We were approaching a year and still hadn’t found Jessie her people. The rumbling began that perhaps I needed to accept that she was not adoptable. The time, money spent on one dog could have been used on several dogs. I posted a Hail Mary plea on Facebook begging for someone to please give Jessie a chance, just foster her, and I could continue to work with her on her reactivity and playing “too hard” with humans.
Finally after a week I received a phone call from a woman who wanted to foster Jessie until she moved in a month. She was packing up her home and moving to Colorado, but she had time to give to Jessie until the move. I contemplated if it would do more harm to move Jessie and then snatch her back into boarding. I decided she deserved a loving home even if it was for a short time and off she went with the woman.
One week passed and she was doing well in the home. She kept her foster Mom company while packing, followed most of the rules and scared off the neighborhood dogs. Then as I dreaded answering my phone as I recognized the number, I was blown away to hear that her foster Mom was asking if she could adopt Jessie. Despite all Jessie’s faults, she seen how special Jessie was deep down and with work, which she was willing to put in, Jessie would have a great life in Colorado.
I cried as they drove off on their way to their new home, I kissed Jessie goodbye so many times and told her I loved her, I think she was grateful her Mom rolled up the window.
Her Mom kept in touch with all the ups and downs. Jessie nipped a trainer. Jessie passed training. Jessie doesn’t like the horses at the ranch. Jessie loves the grandkids. So on and on.
Then this past spring I received an email alerting me to Jessie’s vet appointment in Colorado. How odd, right, so I messaged her Mom. Apparently someone looked at the records and called me, not her. This gave us a chance to catch up. Jessie is a therapy dog! Jessie is living her best life! Jessie is her Mom’s loyal companion and best friend! Jessie has an extended wardrobe.
From hiding in a railroad yard her throat slashed, malnourished, frightened and angry to a supermodel therapy dog living her best life filled with love. Jessie is living her happily ever after.

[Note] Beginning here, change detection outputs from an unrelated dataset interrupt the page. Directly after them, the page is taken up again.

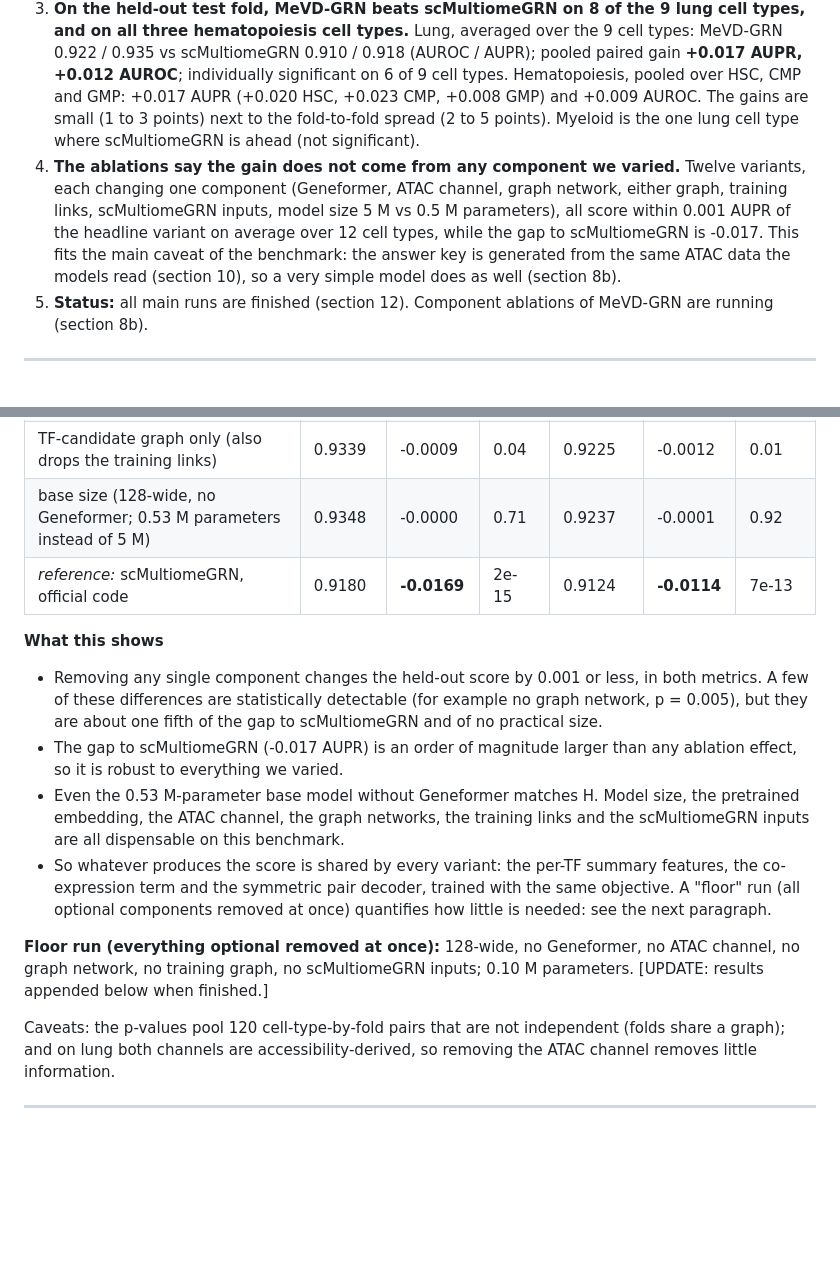
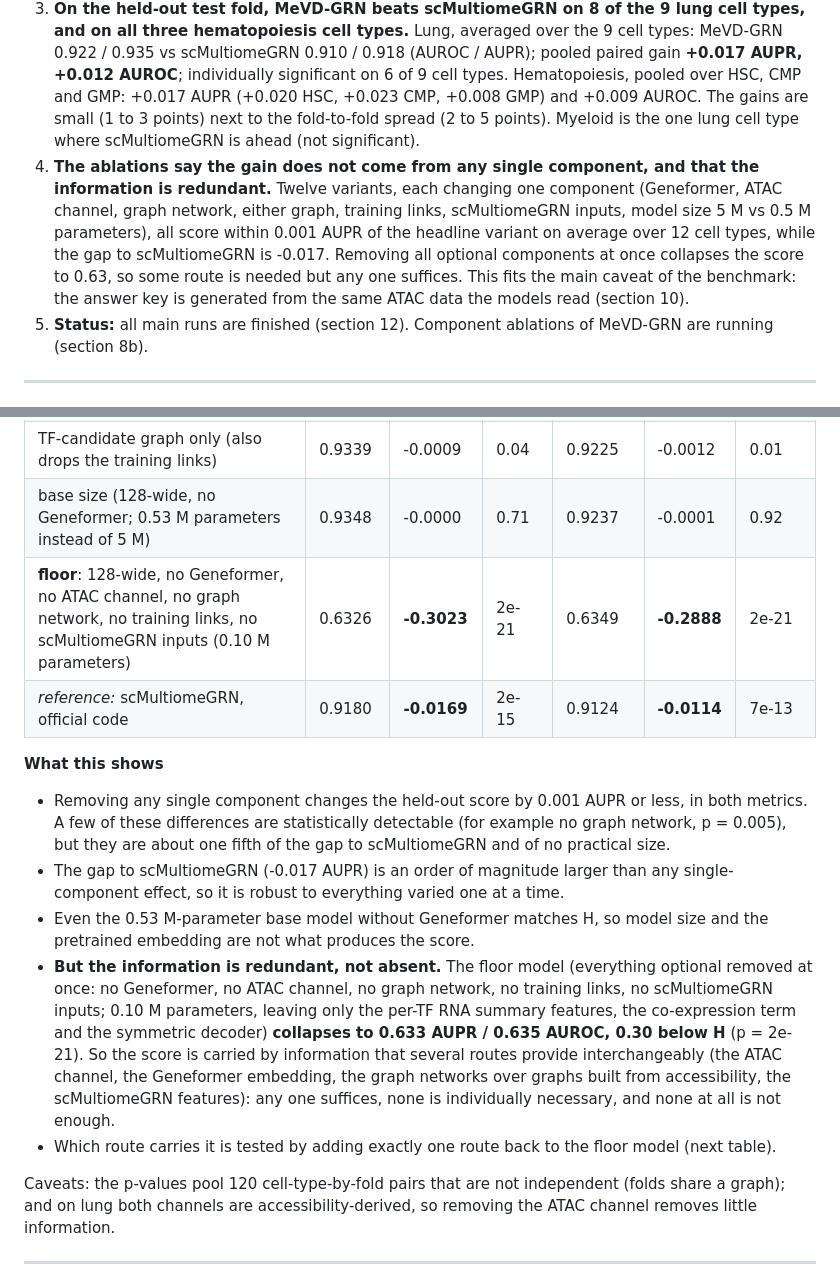
Before and after one commit to vishakkashyapk30/MEvD_GRN, a Markdown page: docs/presentation/presentation_11th_oct_17th_oct.md, 2 parts joined by grey strips. Drawn GitHub-style; blank space fills up the shorter version.

Commit message:
deck: ablation section corrected after the floor run (redundancy, not dispensability)
Co-Authored-By: Claude Sonnet 5.5 <noreply@anthropic.com>

```diff
--- a/docs/presentation/presentation_11th_oct_17th_oct.md
+++ b/docs/presentation/presentation_11th_oct_17th_oct.md
@@ -20,10 +20,10 @@ Branch `scmgrn-tftf`. Experiment write-up with every deviation: `docs/experiment
 3. **On the held-out test fold, MeVD-GRN beats scMultiomeGRN on 8 of the 9 lung cell types, and on all three hematopoiesis cell types.**
    Lung, averaged over the 9 cell types: MeVD-GRN 0.922 / 0.935 vs scMultiomeGRN 0.910 / 0.918 (AUROC / AUPR); pooled paired gain **+0.017 AUPR, +0.012 AUROC**; individually significant on 6 of 9 cell types. Hematopoiesis, pooled over HSC, CMP and GMP: +0.017 AUPR (+0.020 HSC, +0.023 CMP, +0.008 GMP) and +0.009 AUROC.
    The gains are small (1 to 3 points) next to the fold-to-fold spread (2 to 5 points). Myeloid is the one lung cell type where scMultiomeGRN is ahead (not significant).
-4. **The ablations say the gain does not come from any component we varied.** Twelve variants, each changing one component (Geneformer, ATAC channel,
+4. **The ablations say the gain does not come from any single component, and that the information is redundant.** Twelve variants, each changing one component (Geneformer, ATAC channel,
    graph network, either graph, training links, scMultiomeGRN inputs, model size 5 M vs 0.5 M parameters), all score within 0.001 AUPR of the headline variant on average
-   over 12 cell types, while the gap to scMultiomeGRN is -0.017. This fits the main caveat of the benchmark: the answer key is generated from the
-   same ATAC data the models read (section 10), so a very simple model does as well (section 8b).
+   over 12 cell types, while the gap to scMultiomeGRN is -0.017. Removing all optional components at once collapses the score to 0.63, so some route is needed but any one suffices.
+   This fits the main caveat of the benchmark: the answer key is generated from the same ATAC data the models read (section 10).
 5. **Status:** all main runs are finished (section 12). Component ablations of MeVD-GRN are running (section 8b).
 
 ---
@@ -263,18 +263,19 @@ Each row changes one component of the headline variant H (same folds, 5 seeds, z
 | co-expression graph only (also drops the training links) | 0.9340 | -0.0009 | 0.07 | 0.9223 | -0.0014 | 0.0009 |
 | TF-candidate graph only (also drops the training links) | 0.9339 | -0.0009 | 0.04 | 0.9225 | -0.0012 | 0.01 |
 | base size (128-wide, no Geneformer; 0.53 M parameters instead of 5 M) | 0.9348 | -0.0000 | 0.71 | 0.9237 | -0.0001 | 0.92 |
+| **floor**: 128-wide, no Geneformer, no ATAC channel, no graph network, no training links, no scMultiomeGRN inputs (0.10 M parameters) | 0.6326 | **-0.3023** | 2e-21 | 0.6349 | **-0.2888** | 2e-21 |
 | *reference:* scMultiomeGRN, official code | 0.9180 | **-0.0169** | 2e-15 | 0.9124 | **-0.0114** | 7e-13 |
 
 **What this shows**
-- Removing any single component changes the held-out score by 0.001 or less, in both metrics. A few of these differences are statistically detectable
+- Removing any single component changes the held-out score by 0.001 AUPR or less, in both metrics. A few of these differences are statistically detectable
   (for example no graph network, p = 0.005), but they are about one fifth of the gap to scMultiomeGRN and of no practical size.
-- The gap to scMultiomeGRN (-0.017 AUPR) is an order of magnitude larger than any ablation effect, so it is robust to everything we varied.
-- Even the 0.53 M-parameter base model without Geneformer matches H. Model size, the pretrained embedding, the ATAC channel, the graph networks, the training
-  links and the scMultiomeGRN inputs are all dispensable on this benchmark.
-- So whatever produces the score is shared by every variant: the per-TF summary features, the co-expression term and the symmetric pair decoder, trained with the same objective.
-  A "floor" run (all optional components removed at once) quantifies how little is needed: see the next paragraph.
-
-**Floor run (everything optional removed at once):** 128-wide, no Geneformer, no ATAC channel, no graph network, no training graph, no scMultiomeGRN inputs; 0.10 M parameters. [UPDATE: results appended below when finished.]
+- The gap to scMultiomeGRN (-0.017 AUPR) is an order of magnitude larger than any single-component effect, so it is robust to everything varied one at a time.
+- Even the 0.53 M-parameter base model without Geneformer matches H, so model size and the pretrained embedding are not what produces the score.
+- **But the information is redundant, not absent.** The floor model (everything optional removed at once: no Geneformer, no ATAC channel, no graph network, no training links,
+  no scMultiomeGRN inputs; 0.10 M parameters, leaving only the per-TF RNA summary features, the co-expression term and the symmetric decoder) **collapses to 0.633 AUPR / 0.635 AUROC,
+  0.30 below H** (p = 2e-21). So the score is carried by information that several routes provide interchangeably (the ATAC channel, the Geneformer embedding, the graph networks
+  over graphs built from accessibility, the scMultiomeGRN features): any one suffices, none is individually necessary, and none at all is not enough.
+- Which route carries it is tested by adding exactly one route back to the floor model (next table).
 
 Caveats: the p-values pool 120 cell-type-by-fold pairs that are not independent (folds share a graph); and on lung both channels are accessibility-derived, so removing the ATAC channel removes little information.
 
```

The scar remains on her throat, but not on her heart. She overcame it all and found her peace.
Jessie is proof that with hope. faith and perseverance, dreams do come true.